The digital pen on the Surface Pro 4 and Surface Book is an indispensable tool for serious note-takers and artists alike.
Whether you're upgrading to the Windows 10 Insider Preview or the official build of the operating system, you'll notice a significant hit on hard drive space—up to 20 GB taken away from you. For those with older or even solid-state hard drives (SSDs), this can be a substantial hit.
Ah, the fabled dark mode. In the past, many users were delighted to find the existence of something called Royale Noir, a dark theme option that was available for Windows XP. Yet for reasons unknown, Microsoft had kept knowledge of Royale Noir a secret until some bright minds discovered its existence, and the rest is history.
These days, operating systems are becoming more and more touch-oriented, or at the very least, heavily mouse-driven. Nonetheless, while novice users will find it easier to tap and click their way around, power users know that keyboard shortcuts are still the fastest way to get things done.
Every time Windows gets a significant update, the vast majority of existing tweaking utilities become obsolete. For every option that you fine-tuned with one of these tools on Windows 7 or 8, there's a change in the registry or system settings that cause your tweaks to now point to a dead end. This was definitely the case with Windows 10, since there were so many sweeping changes that very few existing options carried over.

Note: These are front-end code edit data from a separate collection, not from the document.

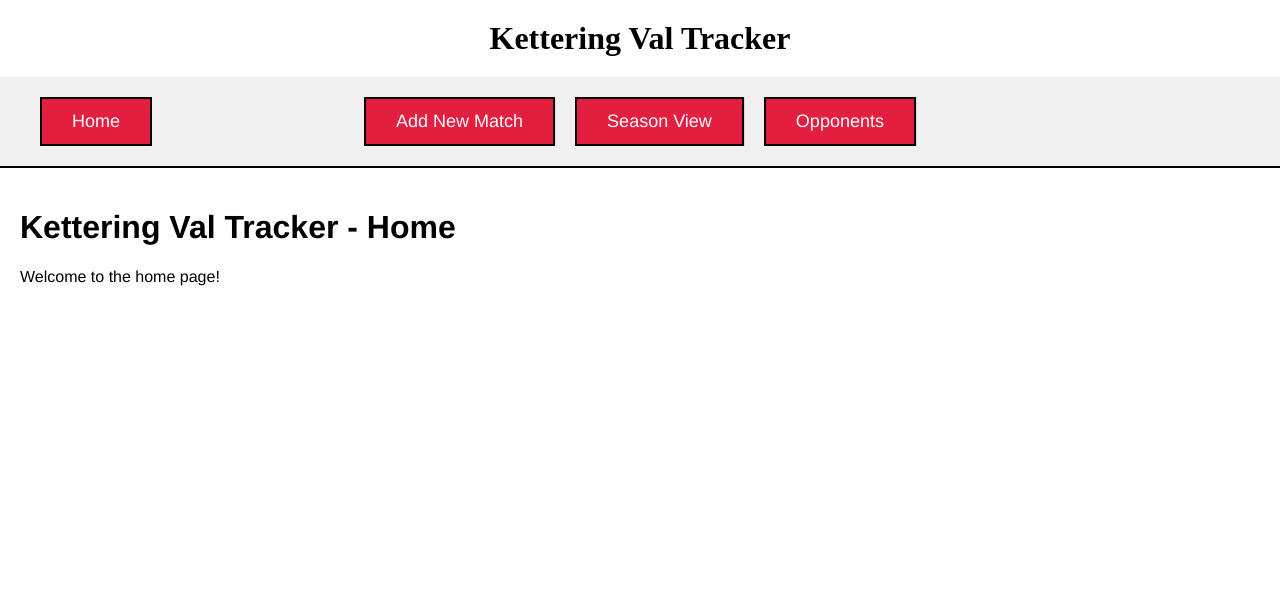
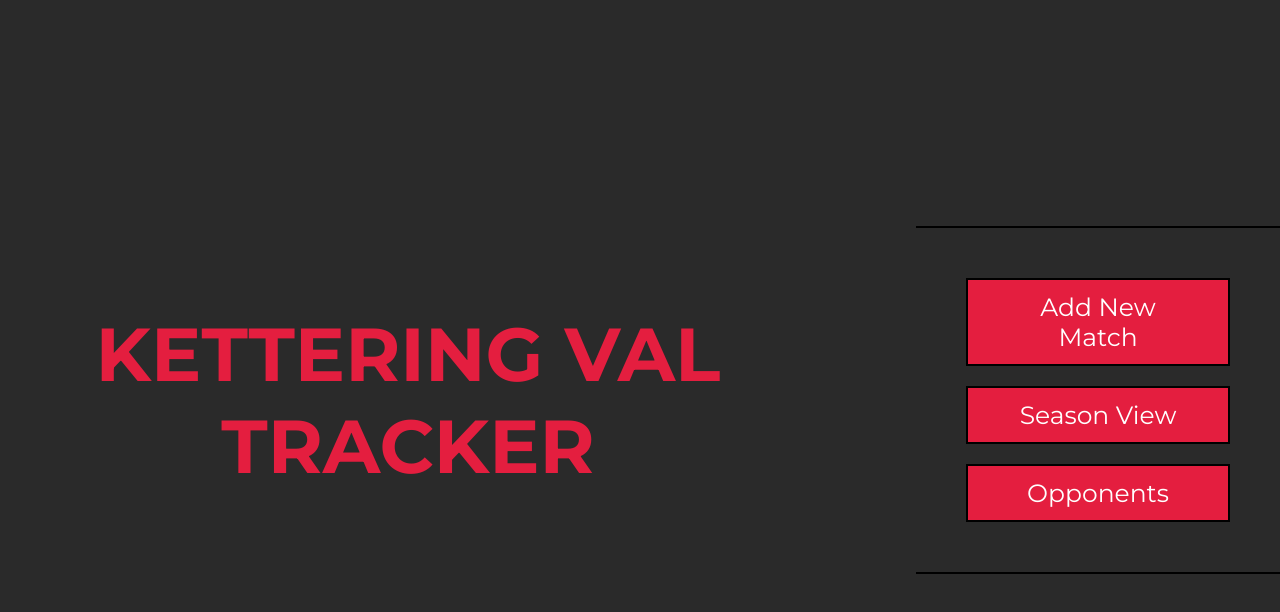
Before and after one commit to Mat3r-the-Greater/ValStats, a Vue app in the folder ValStatsVue/ValStatsVue/: page / in a window 1280 px wide. Shown: the top 612 px of the page. Built offline with nearby package versions, Linux system fonts and the light colour scheme.

Commit message:
Created Home Page

```diff
--- a/ValStatsVue/ValStatsVue/index.html
+++ b/ValStatsVue/ValStatsVue/index.html
@@ -1,11 +1,16 @@
 <!DOCTYPE html>
 <html lang="">
-  <head>
+<head>
     <meta charset="UTF-8">
-    <link rel="icon" href="/favicon.ico">
+    <link rel="icon" href="/KetteringLogo.ico">
     <meta name="viewport" content="width=device-width, initial-scale=1.0">
-    <title>Vite App</title>
-  </head>
+    <title>Kettering Val Tracker</title>
+
+    <link rel="preconnect" href="https://fonts.googleapis.com">
+    <link rel="preconnect" href="https://fonts.gstatic.com" crossorigin>
+    <link href="https://fonts.googleapis.com/css2?family=Montserrat:wght@400;600;700;800&display=swap" rel="stylesheet">
+
+</head>
   <body>
     <div id="app"></div>
     <script type="module" src="/src/main.js"></script>
--- a/ValStatsVue/ValStatsVue/src/App.vue
+++ b/ValStatsVue/ValStatsVue/src/App.vue
@@ -1,6 +1,6 @@
 <template>
     <div id="app">
-        <Directory />
+        <Directory v-if="$route.name !== 'Home'" />
         <router-view />
     </div>
 </template>
@@ -20,9 +20,12 @@
     body {
         margin: 0;
         padding: 0;
+        background-color: #2a2a2a;
     }
 
     #app {
-        font-family: Avenir, Helvetica, Arial, sans-serif;
+        font-family: 'Montserrat', sans-serif;
+        color: white;
+        min-height: 100vh;
     }
 </style>
--- a/ValStatsVue/ValStatsVue/src/components/Directory.vue
+++ b/ValStatsVue/ValStatsVue/src/components/Directory.vue
@@ -27,13 +27,16 @@
     .title {
         text-align: center;
         margin: 20px 0;
-        font-size: 32px;
-        font-family: serif;
+        font-size: 50px;
+        font-family: 'Montserrat', sans-serif;
+        font-weight: 700;
+        color: #e41e3f;
     }
 
     .nav-container {
-        background-color: #f0f0f0;
+        background-color: #2a2a2a;
         border-bottom: 2px solid #000;
+        border-top: 2px solid #000;
         padding: 20px;
     }
 
--- a/ValStatsVue/ValStatsVue/src/pages/Home.vue
+++ b/ValStatsVue/ValStatsVue/src/pages/Home.vue
@@ -1,18 +1,82 @@
 <template>
-    <div class="home">
-        <h1>Kettering Val Tracker - Home</h1>
-        <p>Welcome to the home page!</p>
+    <div>
+        <nav class="homePage">
+            <h1 class="title">Kettering Val Tracker</h1>
+            <nav class="nav-container">
+                <div class="nav-content">
+                    <div class="nav-center">
+                        <div><router-link to="/add-match" class="nav-button">Add New Match</router-link></div>
+                        <div><router-link to="/season-view" class="nav-button">Season View</router-link></div>
+                        <div><router-link to="/opponents" class="nav-button">Opponents</router-link></div>
+                    </div>
+                </div>
+            </nav>
+        </nav>
     </div>
 </template>
 
 <script>
-export default {
-  name: 'Home'
-}
+    export default {
+        name: 'Navigation'
+    }
 </script>
 
 <style scoped>
-    .home {
-        padding: 20px;
+    .homePage{
+        display:flex;
+        justify-content: center;
+        align-items: center;
+        min-height: 100vh;
     }
+
+    .title {
+        text-align: center;
+        margin: 20px 0;
+        font-size: 75px;
+        font-family: 'Montserrat', sans-serif;
+        font-weight: 700;
+        color: #e41e3f;
+        text-transform: uppercase;
+        padding-right: 100px;
+    }
+
+    .nav-container {
+        border-bottom: 2px solid #000;
+        border-top: 2px solid #000;
+        padding: 50px;
+        vertical-align: middle;
+    }
+
+    .nav-content {
+        display: flex;
+        justify-content: center;
+        align-items: center;
+        vertical-align: middle;
+        max-width: 1200px;
+        margin: 0 auto;
+    }
+
+    .nav-center {
+        display: flex;
+        flex-direction: column;
+        gap: 20px;
+        align-content:center;
+    }
+
+    .nav-button {
+        background-color: #e41e3f;
+        color: white;
+        padding: 12px 30px;
+        text-decoration: none;
+        font-size: 25px;
+        border: 2px solid #000;
+        display: inline-block;
+        transition: background-color 0.3s;
+        text-align: center;
+        min-width: 200px
+    }
+
+        .nav-button:hover {
+            background-color: #c41830;
+        }
 </style>
```
Also changed, not shown: 1 other file (tests, documents, lock files or other folders).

Google Play Music has been my go-to music service ever since its release. The free cloud storage for 50,000 songs and full access to Songza-powered radio stations make it a great music app, even without the $10/month streaming service.
One of the most played-up features of Windows 8 is that it's so much faster than previous versions. So fast, in fact, that Microsoft had to change the way that users access the BIOS because 200 milliseconds just isn't enough time to hit the right key. It may take some getting used to, but it's probably a welcome change for most people, considering that the "right" key is different depending on what type of computer you're running the OS on.
It sounded great on the surface when Microsoft announced that existing Windows 7 or 8 users would be able to upgrade to Windows 10 for free, but the execution so far has left a lot to be desired. Upgrading from an existing installation is relatively easy, but when you start with a clean install of Windows 10, you run into some problems.
For all of the flak that Windows 8 received from desktop users, it certainly had some interesting and unique features. For instance, the "Charms" bar allowed you to easily access several key menus by simply hovering your mouse pointer in the top- or bottom-right corner of the screen.
Windows 10 definitely has a sleek and modern look to it, but some of these visual changes have been made at the expense of functionality. For instance, the slider that appears when you click the volume icon in your notification tray now sports a completely minimalist look that lacks the quick link to the full volume mixer from past Windows versions.
There is nothing worse than losing valuable information or programs on your computer. And if you've ever accidentally deleted a file or document, you know how agonizing that entire process can be.
Restoring your computer to a previous point is an extremely important thing if something goes wrong. I've restored my computer at least a dozen times after downloading some suspicious software or running into an error I couldn't remedy on my own.
Microsoft did a wonderful thing in 2015: for the first time, it was offering a free upgrade to Windows 10 for all current Windows 7 and 8.1 users. And, if you were lucky, the upgrade process was relatively simple and painless. There were, however, some questions after the everything was said and done.
On the whole, Windows 10 is vastly different than its predecessors, but there's not any one big change that distinguishes it from Windows 7 or 8. On the contrary, it's a series of small tweaks and optimizations that makes this version such a departure from previous iterations.